I suggest before you read the following, you first peruse the photograph and take note of the fact that the musical instrument therein is preserved in the exact condition it was in, in 1959.

I came across this old bugle while doing some garage work today, and it provoked once again a memory of long ago. It is one story I thought my military family and friends might enjoy - if I hadnít told it already to my kids.

In the summer of 1959 I reported to Camp Upshur on what was then called MCB [Marine Corps Base] Quantico, into the specific command of Training and Test Regiment, the famous organization responsible for the first introduction of young Americans into the track leading to a commission in the Marine Corps. Camp Upshur, once the site of TBS, was at that time used for Junior PLCs [platoon leader class]- the first 6 weeks of two 6-week summers leading to commissioning at college graduation. It was the same program as OCS [officer candidate school], but spread over two summers.

We didnít have "DIs" [drill instructors] in the sense of the enlisted Marine training at San Diego and Parris Island. We had "sergeant instructors."

My "Sergeant Instructor" was actually an "acting corporal," for that was in the days of transition from seven enlisted ranks to nine, so E-3 corporals were given the title "acting corporal," vice reduction to LCpl [lance corporal]  - and they kept their NCO [non-commissioned officer] status. But, quite frankly, this Acting Corporal (E-3) was anything but an inspiration to young officers-to-be.  I can thank my lucky stars that during my second summer at mainside as a Sr PLC I had a helluva fine Gunny E-6. We also had a real sharp 2ndLt platoon leader who later had a great career in the Corps, becoming a general officer.  His name was John Grinalds.

To get to the story. One day the E-3 "Sergeant Instructor" decided to tell my platoon that what we needed was a bugle to get the platoon up and out in the predawn hours reveille we all remember from those regimented training days. Dumb me, not yet wise in the ways of the Marine Corps, volunteered a bugle I knew we had at home.

Now, home was in Philadelphia, far outside the liberty limits, even for OCs [Officer Candidates]. But "Sergeant Instructor" said I could go get the bugle but with a parting warning, "Just donít get caught."

So one Friday after release to "base liberty," I grabbed the train out of Quantico up to 30th Street station in Philly and took a cab home. I got in quite late and crapped out on the sofa.  When my Dad came down in the morning to go to work,  (My Dad was a police officer.) he was quite surprised and asked me why I was home.  Now, you have to understand, my Dad, born in Scotland, was too young for WW1 and too old for WW2, so he had very little knowledge of the Marine Corps and no military experience.

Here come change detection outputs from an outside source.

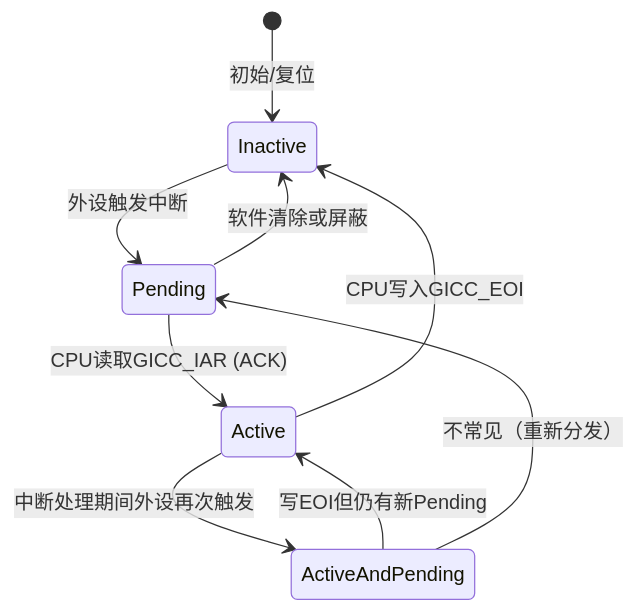
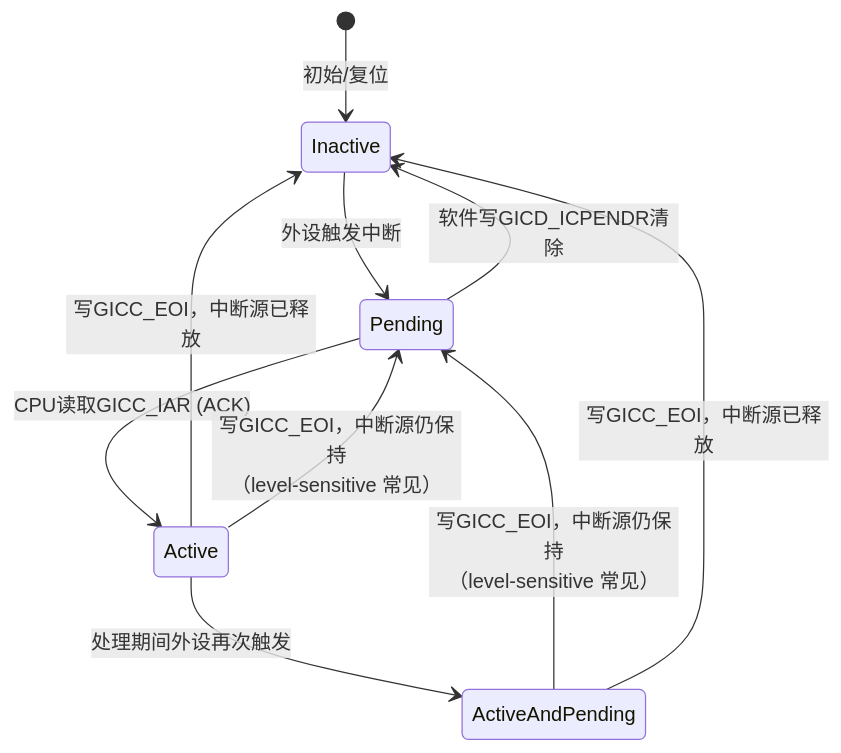
One commit to xiaohong0925/Embedded_Knowledge_System_V2026 changed the third of 3 diagrams in docs/02-核心机制深度解析/第10章 中断与时间/10.1.2_ARM64异常与GICv2.md. Above: the diagram before and after it, drawn with Mermaid. The commit also changed other lines of this file and 8 other files, not shown here.

````diff
--- a/docs/02-核心机制深度解析/第10章 中断与时间/10.1.2_ARM64异常与GICv2.md
+++ b/docs/02-核心机制深度解析/第10章 中断与时间/10.1.2_ARM64异常与GICv2.md
@@ -183,11 +221,15 @@
 ```mermaid
 stateDiagram-v2
     [*] --> Inactive : 初始/复位
     Inactive --> Pending : 外设触发中断
     Pending --> Active : CPU读取GICC_IAR (ACK)
-    Active --> Inactive : CPU写入GICC_EOI
-    Active --> ActiveAndPending : 中断处理期间外设再次触发
-    ActiveAndPending --> Active : 写EOI但仍有新Pending
-    ActiveAndPending --> Pending : 不常见（重新分发）
-    Pending --> Inactive : 软件清除或屏蔽
+    
+    Active --> Inactive : 写GICC_EOI，中断源已释放
+    Active --> Pending : 写GICC_EOI，中断源仍保持<br/>（level-sensitive 常见）
+    Active --> ActiveAndPending : 处理期间外设再次触发
+    
+    ActiveAndPending --> Pending : 写GICC_EOI，中断源仍保持<br/>（level-sensitive 常见）
+    ActiveAndPending --> Inactive : 写GICC_EOI，中断源已释放
+    
+    Pending --> Inactive : 软件写GICD_ICPENDR清除
 ```
````
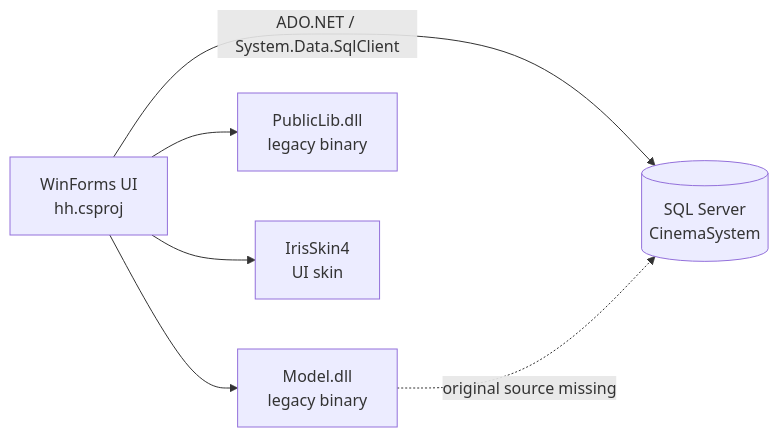
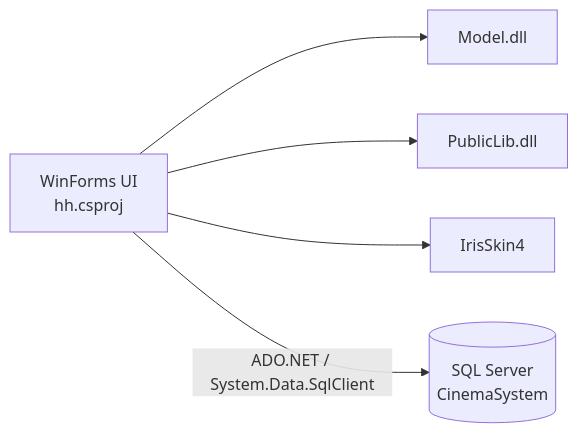
Before and after one commit to Vertero/-Cinema-Booking-System: the third of 3 diagrams in README.md, drawn with Mermaid. The commit also changed other lines of this file, not shown here.

````diff
--- a/README.md
+++ b/README.md
@@ -71,14 +71,13 @@
 ```mermaid
 flowchart LR
     UI["WinForms UI<br/>hh.csproj"]
-    MODEL["Model.dll<br/>legacy binary"]
-    LIB["PublicLib.dll<br/>legacy binary"]
-    SKIN["IrisSkin4<br/>UI skin"]
+    MODEL["Model.dll"]
+    LIB["PublicLib.dll"]
+    SKIN["IrisSkin4"]
     DB[("SQL Server<br/>CinemaSystem")]
 
     UI --> MODEL
     UI --> LIB
     UI --> SKIN
     UI -->|ADO.NET / System.Data.SqlClient| DB
-    MODEL -. original source missing .-> DB
 ```
````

I replied, "I came home to get the bugle."

His questioning counter-reply was, "The Marines donít have their own bugles?"

I tried to explain the situation. 

Anyway, that Sunday I was back at Camp Upshur in the evening in the Quonset Hut and in comes E-3 "Sergeant Instructor" yelling..... "Candidate Ballantyne, does your young ass have that bugle?"

"Sir, yes sir!" I shouted.

"Blow reveille for me."  He commanded.

"Sir, this candidate does not know how to play the bugle. I just said I could get one, sir"

I think he was stunned a minute, and then bellowed something like (in the days before PC [Politically Correct] language) ...

"I ainít got time for this f***ing sh*t right now ... youíd better f***ing know how to play f***ing reveille by tomorrow f***ing morning or your f***ing ass is in big f***ing trouble.

And it was!  I was sweating bullets for several hours until my urinating and moaning got the attention of my bunkmate.

Miraculously, the guy that slept in the bunk above me, a fellow whose last name is all I recall (Johnson), had played trumpet in high school. (His Dad, I also recall, was a Navy doctor based at MCB Quantico). Johnson volunteered to bail me out.

So, for the rest of the time that summer in Jr PLC at Camp Upshur, Johnson played f***ing reveille each morning.  And, I shined his frigging shoes and cleaned his frigging rifle each frigging evening.

Bob Ballantyne